▶ DIRECTIONS
Every line below is to be copied exactly, with the pictures left out.

▶ PROVIDED DATA
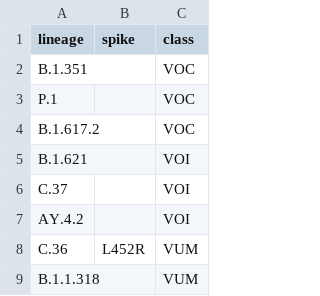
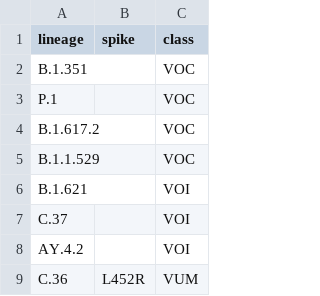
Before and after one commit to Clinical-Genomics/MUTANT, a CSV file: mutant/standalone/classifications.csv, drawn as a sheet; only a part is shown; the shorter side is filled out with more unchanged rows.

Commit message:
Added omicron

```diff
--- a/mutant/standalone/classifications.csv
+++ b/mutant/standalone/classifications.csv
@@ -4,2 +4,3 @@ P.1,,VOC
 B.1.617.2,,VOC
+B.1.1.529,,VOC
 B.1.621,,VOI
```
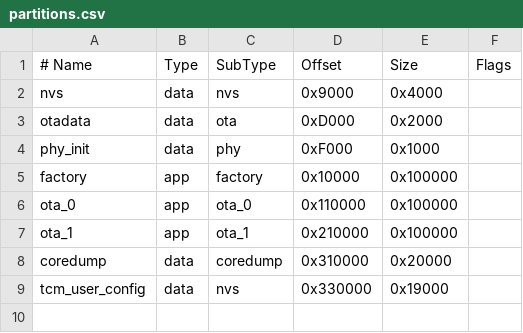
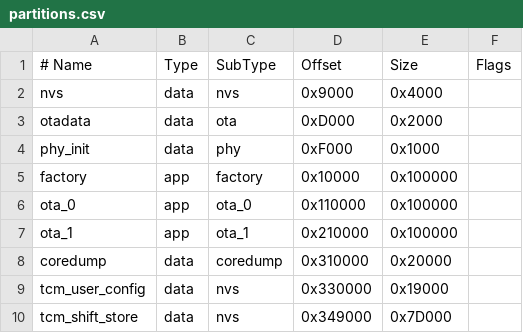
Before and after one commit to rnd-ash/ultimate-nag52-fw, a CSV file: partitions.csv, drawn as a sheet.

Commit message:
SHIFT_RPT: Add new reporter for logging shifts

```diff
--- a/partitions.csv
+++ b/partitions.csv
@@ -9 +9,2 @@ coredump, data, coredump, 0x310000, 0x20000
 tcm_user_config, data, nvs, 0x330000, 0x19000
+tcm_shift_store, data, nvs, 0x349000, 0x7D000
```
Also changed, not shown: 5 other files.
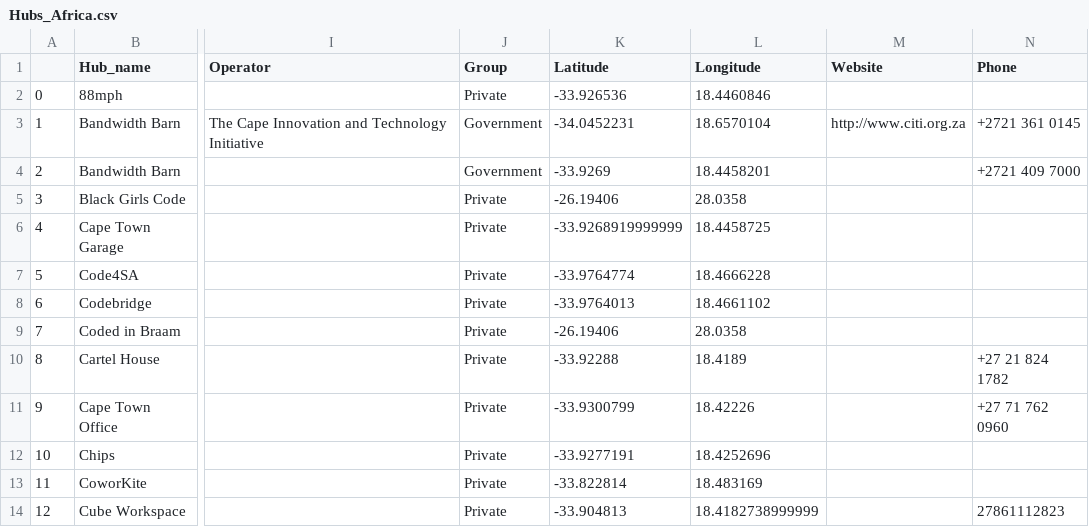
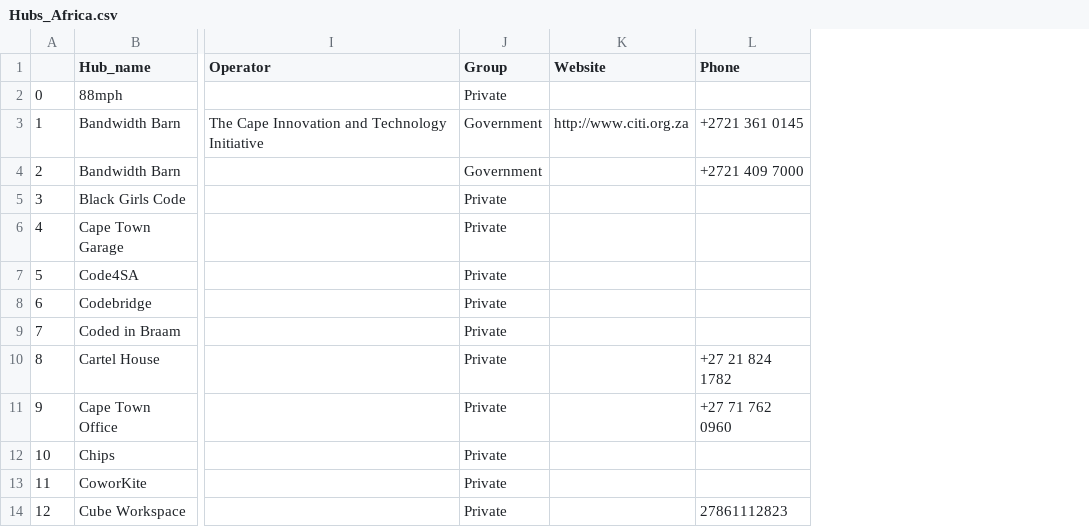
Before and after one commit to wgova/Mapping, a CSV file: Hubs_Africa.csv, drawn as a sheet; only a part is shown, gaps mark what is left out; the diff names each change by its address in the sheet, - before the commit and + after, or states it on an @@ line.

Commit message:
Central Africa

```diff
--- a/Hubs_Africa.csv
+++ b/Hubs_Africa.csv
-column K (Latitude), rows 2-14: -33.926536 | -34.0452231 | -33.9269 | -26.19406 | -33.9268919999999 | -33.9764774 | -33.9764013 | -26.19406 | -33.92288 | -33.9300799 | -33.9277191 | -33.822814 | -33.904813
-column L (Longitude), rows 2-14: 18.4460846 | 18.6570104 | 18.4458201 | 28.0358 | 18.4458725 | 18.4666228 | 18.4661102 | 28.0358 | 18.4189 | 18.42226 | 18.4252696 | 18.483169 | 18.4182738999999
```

▶ RESULT
Before and after one commit to Clinical-Genomics/MUTANT, a CSV file: mutant/standalone/classifications.csv, drawn as a sheet; only a part is shown; the shorter side is filled out with more unchanged rows.

Commit message:
Added omicron

```diff
--- a/mutant/standalone/classifications.csv
+++ b/mutant/standalone/classifications.csv
@@ -4,2 +4,3 @@ P.1,,VOC
 B.1.617.2,,VOC
+B.1.1.529,,VOC
 B.1.621,,VOI
```
Before and after one commit to rnd-ash/ultimate-nag52-fw, a CSV file: partitions.csv, drawn as a sheet.

Commit message:
SHIFT_RPT: Add new reporter for logging shifts

```diff
--- a/partitions.csv
+++ b/partitions.csv
@@ -9 +9,2 @@ coredump, data, coredump, 0x310000, 0x20000
 tcm_user_config, data, nvs, 0x330000, 0x19000
+tcm_shift_store, data, nvs, 0x349000, 0x7D000
```
Also changed, not shown: 5 other files.
Before and after one commit to wgova/Mapping, a CSV file: Hubs_Africa.csv, drawn as a sheet; only a part is shown, gaps mark what is left out; the diff names each change by its address in the sheet, - before the commit and + after, or states it on an @@ line.

Commit message:
Central Africa

```diff
--- a/Hubs_Africa.csv
+++ b/Hubs_Africa.csv
-column K (Latitude), rows 2-14: -33.926536 | -34.0452231 | -33.9269 | -26.19406 | -33.9268919999999 | -33.9764774 | -33.9764013 | -26.19406 | -33.92288 | -33.9300799 | -33.9277191 | -33.822814 | -33.904813
-column L (Longitude), rows 2-14: 18.4460846 | 18.6570104 | 18.4458201 | 28.0358 | 18.4458725 | 18.4666228 | 18.4661102 | 28.0358 | 18.4189 | 18.42226 | 18.4252696 | 18.483169 | 18.4182738999999
```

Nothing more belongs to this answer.